__TASK STATEMENT__
Looking at the records below, please say how many lines contain the word "class", as a bare number.

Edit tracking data

- - - - -

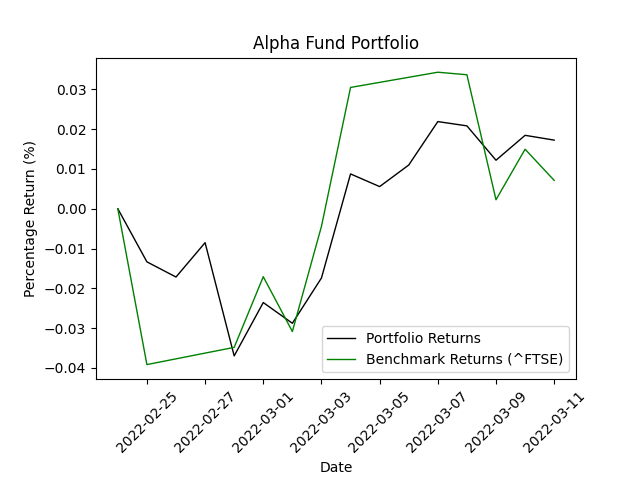
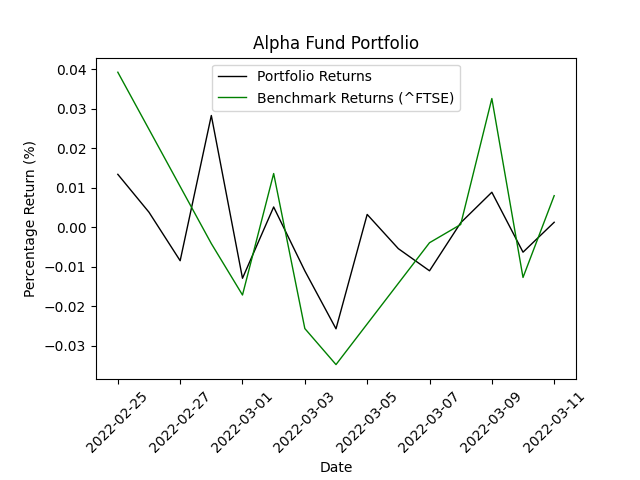
Small fixes for pct_return and check that date range is valid for specific asset.

diff --git a/main.py b/main.py
@@ -41,6 +41,9 @@ class Trade:
         if len(price_history) == 0:
             raise Exception('Price history is empty.')
 
+        if price_history.index[0] != self.date_purchased:
+            raise Exception(f'Invalid date range for {self.ticker} asset. Oldest date is {price_history.index[0]}.')
+
         self.purchase_price = price_history[0]
 
         # Fill in the date gaps for dates when market is closed with NaN and then backfill those gaps with future
@@ -178,6 +181,18 @@ class Portfolio:
 
         return df[0:len(df) - row_to_drop].fillna(0)
 
+    def abs_return_graph(self, name):
+
+        plt.plot(self.portfolio_valuation().index, self.portfolio_valuation()['sum'], lw=1, color='black')
+        plt.xticks(rotation=45)
+        plt.subplots_adjust(bottom=0.21)
+        plt.subplots_adjust(left=0.15)
+        plt.xlabel('Date')
+        plt.ylabel('Portfolio Value (USD $)')
+        plt.title(name)
+        plt.savefig(f'{name} - portfolio value.png', dpi=100)
+        plt.show()
+
     def pct_return_graph(self, benchmark, name):
         """
         :param benchmark: Benchmark asset to compare against. Usually the FTSE100 or S&P500.
@@ -185,15 +200,14 @@ class Portfolio:
         :return: None
         """
 
-        portfolio_pct_return = (self.portfolio_valuation()['sum'][0] - self.portfolio_valuation()['sum']) / \
-                               self.portfolio_valuation()['sum'][0]
+        portfolio_pct_return = self.portfolio_valuation()['sum'].pct_change()
 
         purchase_list = [asset.date_purchased for asset in self.asset_list]
         oldest_purchase = min(purchase_list)
 
         asset = yf.Ticker(benchmark).history(start=oldest_purchase, end=today())['Close']
 
-        benchmark_pct_return = (asset[0] - asset) / asset[0]
+        benchmark_pct_return = asset.pct_change()
 
         plt.plot(self.portfolio_valuation().index, portfolio_pct_return, lw=1, color='black',
                  label='Portfolio Returns')
@@ -229,7 +243,7 @@ class Portfolio:
                 labels.append(column)
                 values.append(df[column][-1])
 
-        plt.pie(x=values, labels=labels, autopct='%1.1f%%')
+        plt.pie(x=values, labels=labels, autopct='%1.1f%%', shadow=True)
         plt.title(name)
         plt.savefig(f'{name} - pie chart.png', dpi=100)
         plt.show()
@@ -268,3 +282,4 @@ if __name__ == '__main__':
 
     alpha_fund.pct_return_graph(benchmark='^FTSE', name='Alpha Fund Portfolio')
     alpha_fund.pie_chart(name='Alpha Fund Portfolio')
+    alpha_fund.abs_return_graph(name='Alpha Fund Portfolio')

- - - - -

__COMPLETED EXERCISE__
4